Friday June 16, 2000
Ivy League schools, but in keeping with movie tradition they never seem to crack a book.
Similarly, they have no discernible interest in the world in which they live, for their self-absorption borders on the total. All they have on their minds--you already guessed--is sex. And more sex. It's amazing how boring endless talk about more and better orgasms can become. The title, in fact, is a crude pun.
Our heroine, Stream Hodsell (Bonnie Root), is fairly new to Manhattan, having been raised in New England by her now-divorced parents (Mia Farrow, Ryan O'Neal), who were partners in a Tom of Maine-like natural products business successful enough to afford the mother and daughter a spacious Manhattan apartment with a luxe address.
When we meet Stream she has just submitted to deflowering by an exceedingly popular fellow student, Chad (James Roday), who is concerned solely with his own gratification. Gradually, Stream's best pals, super-rich Jenny (Gaby Hoffmann) and the exquisite Nell (Tricia Vessey), realize that not only has Stream never experienced orgasm but has no idea of what it is. A horrified Jenny and Nell, who are not without vulnerabilities for all their sexual experience, set about correcting the situation.
Stream carries naivete and inexperience to just plain dimness--and this is a girl trying to get into Harvard? She resists noticing that Chad is a jerk in every way, and not till the end of the picture does a young man who's been trying to get her attention from the outset register with her. His name is Henry Rockefeller (Ryan Reynolds) but insists on going by his mother's maiden name, Lipschitz. Henry is tall, handsome, witty, intelligent, literate, and he even has his own rock band. He holds the radical notion that it's nice to get to know a girl before he even kisses her, let alone have sex with her.
However, our Stream (of No Evident Consciousness) reacts as if he were Attila the Hun.
With such a numb-skull heroine, we are all the more grateful that Farrow is on hand, in the film's only role with any dimension, as Stream's '60s dippy-hippie mother, all but hidden in cascades of curly auburn hair. She may have been a flower child but discovers she's a traditional mother underneath, shocked that her high school senior daughter is experimenting with sex.
She herself has a new boyfriend (Peter Bogdanovich), a South African artist who goes on about how hard it is to express human suffering in ceramics. O'Neal has but a cameo appearance, and Spalding Gray is on hand as a guidance counselor hawking his own guide to sure-fire entry into the college of your choice.
The script manages a deft phrase now and then, and Burson's not bad with actors, all whom have what it takes to move on to more rewarding projects.
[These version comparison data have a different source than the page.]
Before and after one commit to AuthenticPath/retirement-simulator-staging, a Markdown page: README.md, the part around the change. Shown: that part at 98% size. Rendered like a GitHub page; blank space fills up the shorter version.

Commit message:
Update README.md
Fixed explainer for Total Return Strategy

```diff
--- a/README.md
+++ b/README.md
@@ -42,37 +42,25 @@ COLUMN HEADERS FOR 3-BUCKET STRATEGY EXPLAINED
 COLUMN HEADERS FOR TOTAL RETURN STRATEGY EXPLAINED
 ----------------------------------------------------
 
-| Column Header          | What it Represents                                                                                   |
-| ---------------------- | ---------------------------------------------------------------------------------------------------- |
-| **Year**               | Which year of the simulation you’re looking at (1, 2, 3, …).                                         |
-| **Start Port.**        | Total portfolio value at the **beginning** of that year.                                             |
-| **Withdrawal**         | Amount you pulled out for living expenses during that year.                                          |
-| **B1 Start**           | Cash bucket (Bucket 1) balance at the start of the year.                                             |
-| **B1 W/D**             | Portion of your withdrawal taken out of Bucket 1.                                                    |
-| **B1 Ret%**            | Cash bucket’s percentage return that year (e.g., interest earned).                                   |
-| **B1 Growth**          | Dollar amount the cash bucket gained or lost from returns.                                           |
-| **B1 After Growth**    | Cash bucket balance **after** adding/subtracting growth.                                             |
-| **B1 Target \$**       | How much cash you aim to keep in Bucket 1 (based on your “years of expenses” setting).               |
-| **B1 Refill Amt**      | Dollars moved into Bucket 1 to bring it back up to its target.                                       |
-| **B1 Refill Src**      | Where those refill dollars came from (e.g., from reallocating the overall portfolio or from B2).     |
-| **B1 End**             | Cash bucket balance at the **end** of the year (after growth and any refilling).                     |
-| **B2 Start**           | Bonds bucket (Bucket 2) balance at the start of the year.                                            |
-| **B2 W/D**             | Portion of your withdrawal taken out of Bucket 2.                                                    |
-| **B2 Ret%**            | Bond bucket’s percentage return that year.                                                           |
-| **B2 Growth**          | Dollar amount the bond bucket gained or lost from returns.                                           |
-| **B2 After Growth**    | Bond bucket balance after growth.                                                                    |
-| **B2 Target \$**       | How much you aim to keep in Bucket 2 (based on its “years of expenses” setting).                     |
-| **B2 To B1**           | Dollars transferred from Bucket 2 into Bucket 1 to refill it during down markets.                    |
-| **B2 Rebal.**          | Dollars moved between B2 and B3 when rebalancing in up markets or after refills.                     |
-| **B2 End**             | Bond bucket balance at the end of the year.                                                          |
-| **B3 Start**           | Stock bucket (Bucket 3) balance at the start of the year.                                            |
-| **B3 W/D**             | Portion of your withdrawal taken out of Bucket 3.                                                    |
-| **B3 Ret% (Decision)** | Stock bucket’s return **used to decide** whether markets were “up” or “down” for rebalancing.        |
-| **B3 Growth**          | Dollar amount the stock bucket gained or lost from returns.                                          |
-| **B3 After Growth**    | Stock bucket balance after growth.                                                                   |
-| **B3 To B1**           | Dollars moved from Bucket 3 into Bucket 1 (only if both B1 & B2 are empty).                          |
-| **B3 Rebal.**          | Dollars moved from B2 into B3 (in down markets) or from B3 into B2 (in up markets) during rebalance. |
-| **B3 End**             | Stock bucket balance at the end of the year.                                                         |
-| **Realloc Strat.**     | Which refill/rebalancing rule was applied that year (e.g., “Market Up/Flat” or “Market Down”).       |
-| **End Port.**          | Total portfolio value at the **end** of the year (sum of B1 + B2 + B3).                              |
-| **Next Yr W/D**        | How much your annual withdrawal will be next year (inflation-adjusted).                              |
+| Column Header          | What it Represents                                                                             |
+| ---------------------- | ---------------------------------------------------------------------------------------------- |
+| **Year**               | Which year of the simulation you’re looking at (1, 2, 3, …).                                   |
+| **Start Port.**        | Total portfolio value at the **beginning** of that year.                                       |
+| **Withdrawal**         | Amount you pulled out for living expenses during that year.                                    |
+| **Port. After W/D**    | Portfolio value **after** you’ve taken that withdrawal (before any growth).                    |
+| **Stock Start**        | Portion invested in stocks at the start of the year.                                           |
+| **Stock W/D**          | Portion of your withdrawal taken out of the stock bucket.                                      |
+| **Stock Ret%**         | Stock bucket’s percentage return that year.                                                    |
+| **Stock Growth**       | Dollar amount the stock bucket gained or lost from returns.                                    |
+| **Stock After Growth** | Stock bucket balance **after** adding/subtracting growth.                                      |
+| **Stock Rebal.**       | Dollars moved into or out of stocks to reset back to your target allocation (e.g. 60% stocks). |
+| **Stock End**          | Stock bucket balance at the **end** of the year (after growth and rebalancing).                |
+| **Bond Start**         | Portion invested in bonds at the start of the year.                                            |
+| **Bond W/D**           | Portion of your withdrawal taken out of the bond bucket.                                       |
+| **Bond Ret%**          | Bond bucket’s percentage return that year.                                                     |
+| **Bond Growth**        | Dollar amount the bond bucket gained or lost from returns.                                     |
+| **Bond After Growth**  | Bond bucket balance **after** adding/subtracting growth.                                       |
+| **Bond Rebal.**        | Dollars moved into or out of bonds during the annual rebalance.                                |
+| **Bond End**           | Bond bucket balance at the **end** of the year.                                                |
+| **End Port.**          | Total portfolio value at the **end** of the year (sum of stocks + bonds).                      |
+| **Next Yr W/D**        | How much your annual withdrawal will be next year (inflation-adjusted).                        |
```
Her point may be be that privileged Manhattan prep schoolers can be just as unsure of themselves as kids in less sophisticated locales, but there's not enough to most of her characters to make us care.
Credit where credit is due: "Coming Soon" is a good-looking New York picture that seems to have actually been shot there and not Toronto.
Coming Soon, 2000. R, for strong sexuality involving teens, substance abuse and language. A Unapix Films/A-Pix Entertainment presentation. Director Colette Burson. Producers Beau Flynn, Stefan Simchowitz, Keven Duffy of Bandeira Entertainment. Executive producers Thomas Augsberger, Matthias Emcke of Key Entertainment LLC. Screenplay by Burson and Kate Robin. Cinematographer Joaquin Baca-Asay. Editor Norman Buckley. Music supervisor Barklie Griggs. Costumes Melissa Toth. Production designer Anne Stuhler. Art director Mark White. Set decorator Susan Ogu. Running time: 1 hour, 34 minutes. Lola Glaudini as Leyla. Hamish Linklater as David. Denny Kirkwood as Colin. Mackenzie Firgens as Harmony. Bonnie Root as Stream Hodsell. Gaby Hoffmann as Jenny Simon. Tricia Vessey as Nell Kellner. Mia Farrow as Judy Hodsell. Ryan Reynolds as Henry Lipschitz.